Arnie (the boss): I wish you knew my pet name for you: “Dock the Dork.”
Dock: I don’t want to brag but I do know more about plants than almost anyone alive does.
Texie: After I kick that thing’s ass, I am going after you, you stupid (…) asshole. No one pushes me around like this.

And there is so, so much more.

These scientists talk and act nothing like scientists. The first couple of lines of the book were a hint: Texie Raynott raised her eyebrows as she stared into the microscope. Green stuff in cancer cells? That can’t be right. Stuff… That didn’t sound very scientific.

Throughout the first part of the story, random scientific-ish stuff is thrown out there but it feels more like it is meant to show the author did some research about plants because the characters constantly act like hormonal teenagers, kicking everyone’s ass, despite Dock’s constant ‘who knew I was going to die like this’ lines every time he comes across a particularly dire situation.

Some descriptions were quite entertaining and even pretty, but that is about it.

Then in the second part everything changes because for some reason people are able to travel to Mars and actually build a colony there with just 12 people. Things don’t improve much in terms of characters, they still act like teenagers, constantly throwing tantrums, pissed off at something or someone all the time, and think the world of themselves. Back on Earth, freaky assassin plants are replaced by freaky mutations and there are a few changes to human society, but there is no depth to anything, bizarre stuff is just thrown out there, for no apparent purpose other than surprise and enthrall the reader.
It didn’t work.

The book ends with many questions unanswered, so I imagine there will be sequel(s).
I am afraid I am not in the least curious to know what happens to Earth, Mars and least of all these characters.

Disclaimer: I would like to thank the publisher and Netgalley for providing me a free copy of this book in exchange for my honest review.

Read from April 23rd to 26th, 2017
GR Review

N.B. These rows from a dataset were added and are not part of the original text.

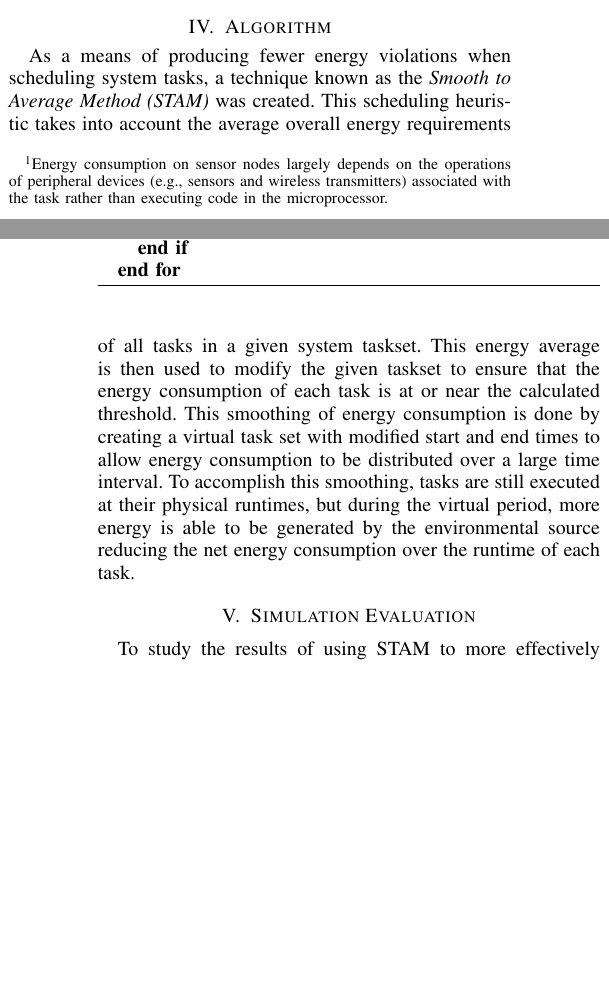
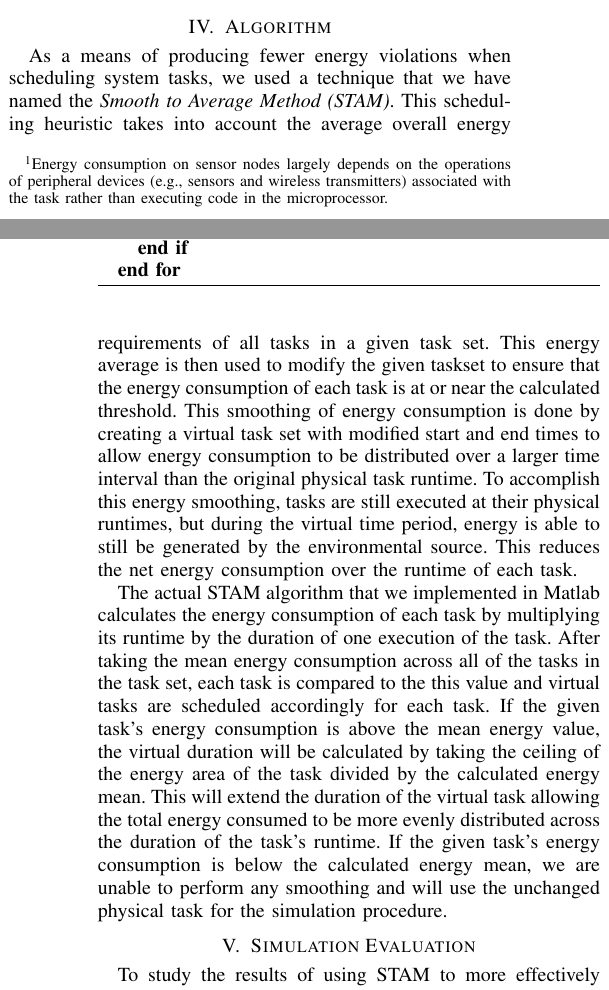
Before and after one commit to funson/stam-sim, a LaTeX paper (paper/Hard-timeScheduling.tex, which reads paper/4algorithm.tex): two parts of the columns of pages 1 and 2 of 2, joined at a grey line, cut so that both start at the same text, the shorter picture padded with empty space. Compiled offline with pdfLaTeX.

Commit message:
finished first draft of Algorithm section

```diff
--- a/paper/4algorithm.tex
+++ b/paper/4algorithm.tex
@@ -1,7 +1,7 @@
 
 \section{Algorithm} \label{sec:algorithm}
 
-As a means of producing fewer energy violations when scheduling system tasks, a technique known as the \emph{Smooth to Average Method (STAM)} was created. This scheduling heuristic takes into account the average overall energy requirements of all tasks in a given system taskset. This energy average is then used to modify the given taskset to ensure that the energy consumption of each task is at or near the calculated threshold. This smoothing of energy consumption is done by creating a virtual task set with modified start and end times to allow energy consumption to be distributed over a large time interval. To accomplish this smoothing, tasks are still executed at their physical runtimes, but during the virtual period, more energy is able to be generated by the environmental source reducing the net energy consumption over the runtime of each task.
+As a means of producing fewer energy violations when scheduling system tasks, we used a technique that we have named the \emph{Smooth to Average Method (STAM)}. This scheduling heuristic takes into account the average overall energy requirements of all tasks in a given task set. This energy average is then used to modify the given taskset to ensure that the energy consumption of each task is at or near the calculated threshold. This smoothing of energy consumption is done by creating a virtual task set with modified start and end times to allow energy consumption to be distributed over a larger time interval than the original physical task runtime. To accomplish this energy smoothing, tasks are still executed at their physical runtimes, but during the virtual time period, energy is able to still be generated by the environmental source. This reduces the net energy consumption over the runtime of each task.
 
 \begin{algorithm}[tb]
 \label{stamalg}
@@ -23,3 +23,5 @@ As a means of producing fewer energy violations when scheduling system tasks, a
 \end{algorithmic}
 \caption{Smooth to Average Method (STAM)}
 \end{algorithm}
+
+The actual STAM algorithm that we implemented in Matlab calculates the energy consumption of each task by multiplying its runtime by the duration of one execution of the task. After taking the mean energy consumption across all of the tasks in the task set, each task is compared to the this value and virtual tasks are scheduled accordingly for each task. If the given task's energy consumption is above the mean energy value, the virtual duration will be calculated by taking the ceiling of the energy area of the task divided by the calculated energy mean. This will extend the duration of the virtual task allowing the total energy consumed to be more evenly distributed across the duration of the task's runtime. If the given task's energy consumption is below the calculated energy mean, we are unable to perform any smoothing and  will use the unchanged physical task for the simulation procedure.
```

Title: Virginia

Author: William Esmont

Genres: Thriller

Length: 57 pages | 796 Kindle locations

Source: Netgalley

Publisher: Devious Productions, LLC

Publishing Date: February 13th, 2017

Rating: 3.5/5


Ray Shelby’s wife is dying of cancer.
While visiting her in the hospital, Ray meets a mysterious stranger that gives him a card and tells him to call the number on it because they may help.
Desperate, Ray calls. They can indeed save Virginia… if Ray is willing to pay the price.


Virginia is an extremely quick read but an enthralling one. You can connect with Ray, feel his desperation towards his wife’s impending death. The coming to terms with her fate but at the same time not being able to perceive a life without her.

And then a stranger opens a door. What if?…

The way Ray is introduced to this mysterious organisation is quite well achieved. The way it develops sort of hints at something paranormal because there are things the organisation’s representative simply had no way of knowing but, as is the way with novellas, we don’t get closure on that front.

I wish Ray had been more curious about some things. Eli is pretty much dragged into a car and it doesn’t even seem to bother him. Not only is he not curious or even afraid for the guy but he doesn’t stop to think what kind of stuff he may have gotten himself into, and goes ahead and dials the number he gave him. Also, where was the contract Eli referred to and Ray admitted he didn’t read? I don’t recall it being mentioned, just the NDA.

There are some things that are justified by Ray’s desperation. Others by his denial. So the author did manage a good balance between keeping the author interested in the story and justifying why we don’t get to know certain things – Ray keeps fighting what is proposed and by the time he wants some answers he is unable to reach them.

Virginia is clever, disturbing and makes you deal with uncomfortable questions like how would you deal with the imminent death of someone who is really close to you and how far would you go to save them.

Disclaimer: I would like to thank the publisher and Netgalley for providing me a free copy of this book in exchange for my honest review.

Read on April 22nd, 2017
GR Review